On Oni Pond features an arresting reconstruction of Man Man’s visionary sound – stripped to its core and rebuilt as something new and compelling yet still very much Man Man. This marked shift is a direct result of an intensive collaboration between the band’s frontman, Honus Honus (Kattner) and drummer Pow Pow, who has assumed a new-found prominence in the song writing process, bringing an exhilarating array of new rhythmic ideas to the mix. The compositions were further honed by the band members along with producer Mike Mogis (Bright Eyes, First Aid Kit) into a compelling mash-up of Fear Of Music era Talking Heads, classic soul, psychedelia, hip hop and 50’s rock and roll.
Kattner’s vocals are husky and sexy sounding at times like Rob Thomas has stolen the microphone from him. Man Man’s music is an explosion of colour and vibrancy. They take world influences like in the tracks End Boss, Head On and King Shiv and slot them into their eclectic sound with perfect simplicity. Man Man are definitely a band that can lift your mood within a second of listening to their music.
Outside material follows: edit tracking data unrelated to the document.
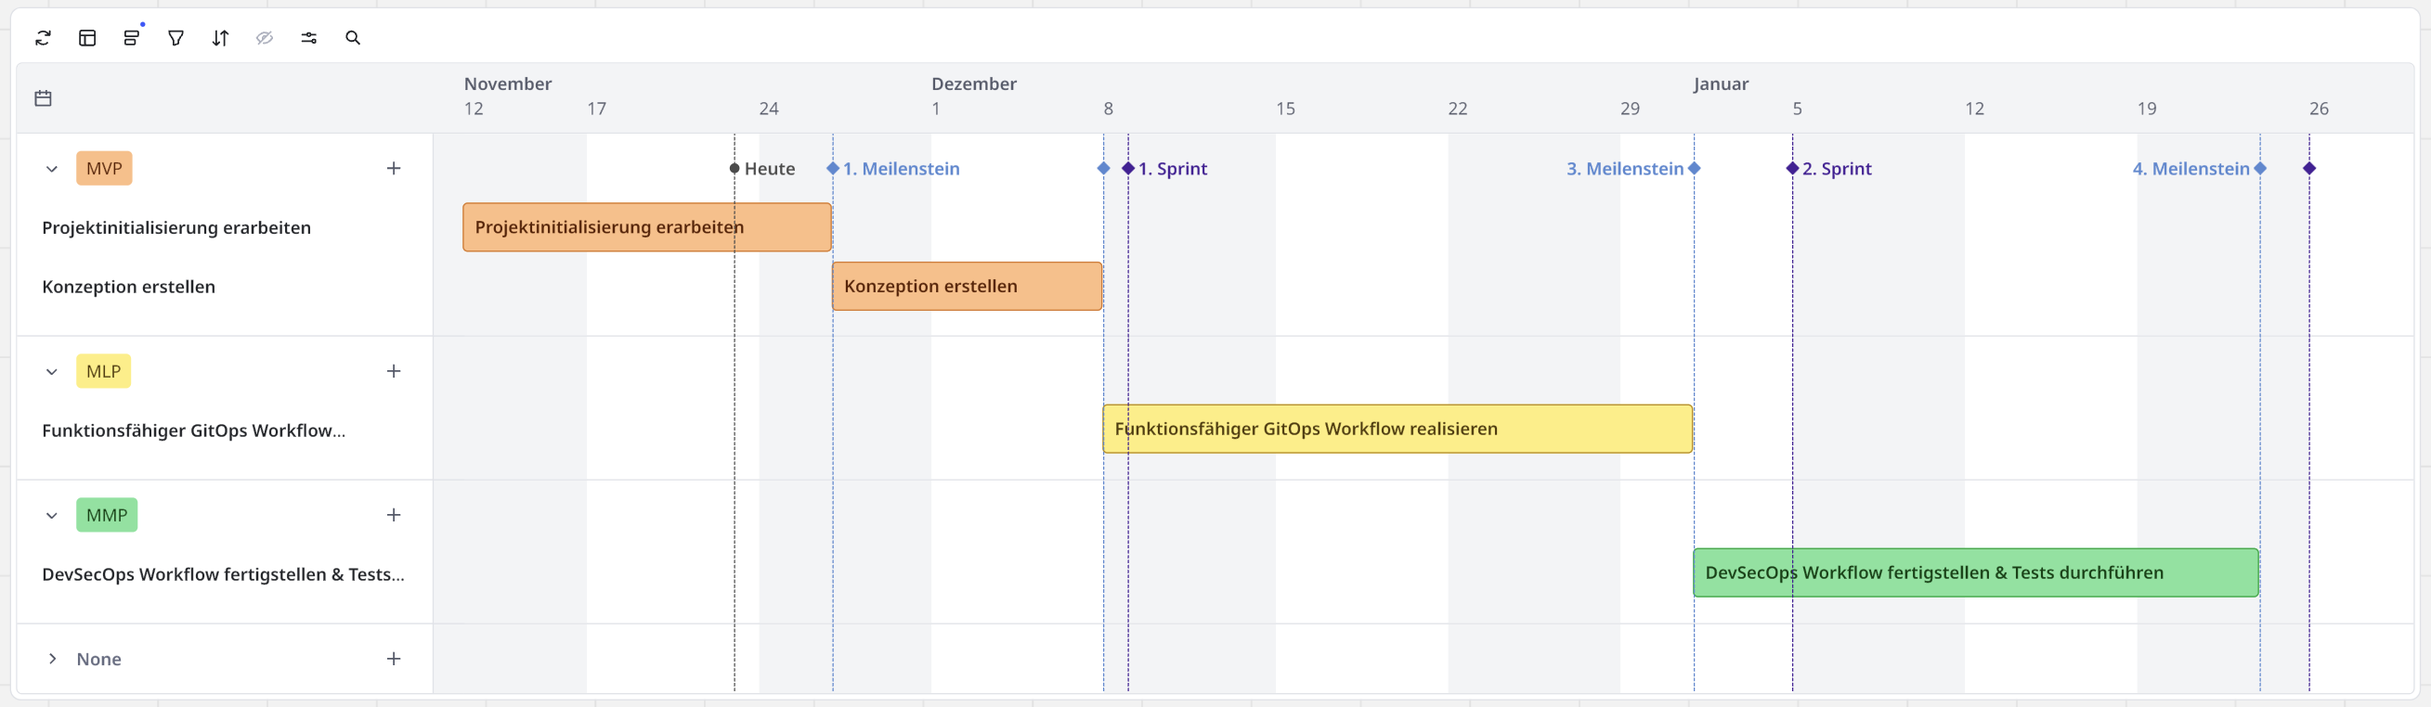
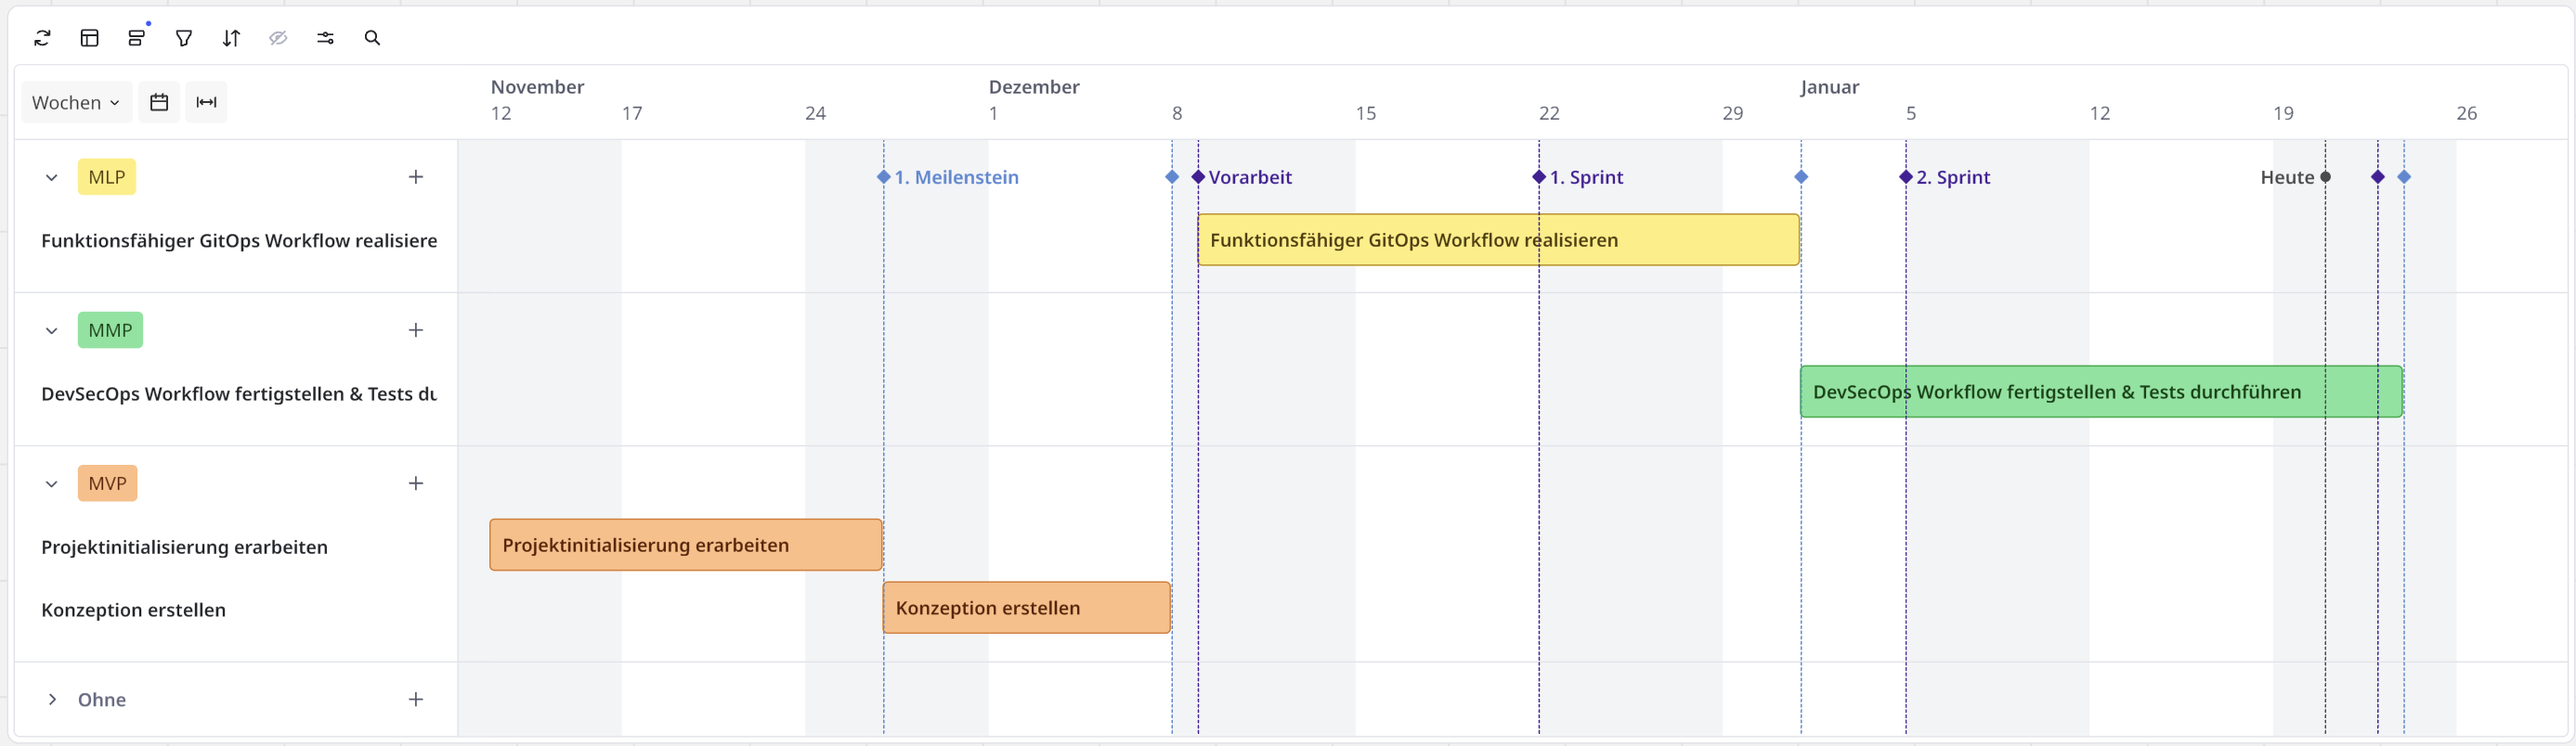
doku: roadmap edited

diff --git a/README.md b/README.md
@@ -19,13 +19,14 @@
   - [Abwicklungsziele](#abwicklungsziele)
     - [Definition of Done (DoD)](#definition-of-done-dod)
     - [Meilensteine](#meilensteine)
-  - [Releases-Planning --\> Zeitplan?](#releases-planning----zeitplan)
+  - [Roadmap](#roadmap)
     - [Minimum Viable Product (MVP)](#minimum-viable-product-mvp)
     - [Minimum Marketable Product (MMP)](#minimum-marketable-product-mmp)
     - [Minimum Lovable Product (MLP)](#minimum-lovable-product-mlp)
-    - [1. Sprint vom 12.11 - 08.12.2025](#1-sprint-vom-1211---08122025)
-    - [2. Sprint vom xx.xx - xx.xx.2025](#2-sprint-vom-xxxx---xxxx2025)
-    - [3. Sprint vom xx.xx - xx.xx.2025](#3-sprint-vom-xxxx---xxxx2025)
+    - [Projektinitialisierung 12.11 - 08.12.2025](#projektinitialisierung-1211---08122025)
+    - [1. Sprint vom 09.12 - 22.12.2025](#1-sprint-vom-0912---22122025)
+    - [2. Sprint vom 23.01 - 05.01.2026](#2-sprint-vom-2301---05012026)
+    - [3. Sprint vom 06.01 - 23.01.2026](#3-sprint-vom-0601---23012026)
   - [Anforderungsdefinition](#anforderungsdefinition)
     - [Funktionale Anforderung](#funktionale-anforderung)
     - [Nicht-funktionale Anforderungen](#nicht-funktionale-anforderungen)
@@ -235,7 +236,7 @@ In den unten beschriebenen Punkten werden die nötigen Schritte definiert, die d
 ### Story Point Schätzung
 https://clickup.com/de/blog/222797/punkte-der-fibonacci-geschichte
 
-## Releases-Planning --> Zeitplan?
+## Roadmap
 
 Beachte diesen Punkt mit dem GitOps Workflow Konzept. MVP zusammen mit Git Tags/Versionierung der Branches
 
@@ -247,14 +248,14 @@ Beachte diesen Punkt mit dem GitOps Workflow Konzept. MVP zusammen mit Git Tags/
 
 ### Minimum Lovable Product (MLP)
 
-### 1. Sprint vom 12.11 - 08.12.2025
+### Projektinitialisierung 12.11 - 08.12.2025
 
-![Sprint Board](image/01sprint_board.png)
+![Sprint Board](image/vorbereitung_board.png)
 
-| Story                               | Akzeptanzkriterium                 | Points |
-| :---------------------------------- | :--------------------------------- | :----- |
-| Einfürhung schreiben               | [SEM04-5](https://shorturl.at/voJ7B)  | 1      |
-| Projektmanagement erläutern        | [SEM04-6](https://shorturl.at/nkYM0)  | 1      |
+| Story                               | Akzeptanzkriterium                    | Points |
+| :---------------------------------- | :------------------------------------ | :----- |
+| Einfürhung schreiben                | [SEM04-5](https://shorturl.at/voJ7B)  | 1      |
+| Projektmanagement erläutern         | [SEM04-6](https://shorturl.at/nkYM0)  | 1      |
 | Ziele definieren und beschreiben    | [SEM04-7](https://shorturl.at/MJHTs)  | 3      |
 | Sprint planen                       | [SEM04-8](https://shorturl.at/CMeLD)  | 3      |
 | Anforderungsdefinition beschreiben  | [SEM04-9](https://shorturl.at/fGoiQ)  | 1      |
@@ -269,11 +270,17 @@ Beachte diesen Punkt mit dem GitOps Workflow Konzept. MVP zusammen mit Git Tags/
 > [!NOTE]
 > **Sprint Goal**: Abschluss und Erreichung der beiden Meilensteine; Initialisierungs- und Konzeptionsphase.
 
-### 2. Sprint vom xx.xx - xx.xx.2025
+### 1. Sprint vom 09.12 - 22.12.2025
+
+![01sprint_board](image/01sprint_board.png)
 
 Als Table mit den Stories/Tasks und Akzepttanzkriterien
 
-### 3. Sprint vom xx.xx - xx.xx.2025
+### 2. Sprint vom 23.01 - 05.01.2026
+
+Als Table mit den Stories/Tasks und Akzepttanzkriterien
+
+### 3. Sprint vom 06.01 - 23.01.2026
 
 Als Table mit den Stories/Tasks und Akzepttanzkriterien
But On Oni Pond doesn’t just contain upbeat numbers like Pink Wonton, King Shiv and Pyramids with their catchy rhythms and danceable beats, there are some more serious and solemn songs that make their appearance on this record. Deep Cover is a superbly written song with the lyrics, “Deep cover/Is not a place/It’s a state of mind/Have your heart go incognito/And hide away for a while…” sung over a simple Ukele chord sequence. Fangs spices things up again with its eerie beginning and stand alone drum beat before Kattner’s vocals come in. It has a different sound to that of the other songs on the record – it’s solemn like Deep Cover but it showcases a darker, more sinister side to the band. There’s less of the happy, chirpy beats and lyrics in Fangs and more of a sombre tone and disturbing lyrics, “Raised and braced on mysticism/Like Jesus’ flesh/A cataclysmic punishment for following the hunger pleasure creates…”
Curtains is in a world of its own, miles away from any of the other tracks on On Oni Pond. It’s like an old jazz record which is marvellous to hear on such an eclectic record. The piano sets the scene while Kattner’s vocals introduce the Jeeves and Wooster feel. It’s definitely something you can imagine Hugh Laurie singing as Wooster. It’s a short and simple yet quirky number that is a breath of fresh air to hear after all the other explosive tracks.
On Oni Pond is a favourite album this year – there is literally a song for everyone. Man Man have drawn from a huge pond of influences to make this record. They are defying genres. On Oni Pond is simply outstanding.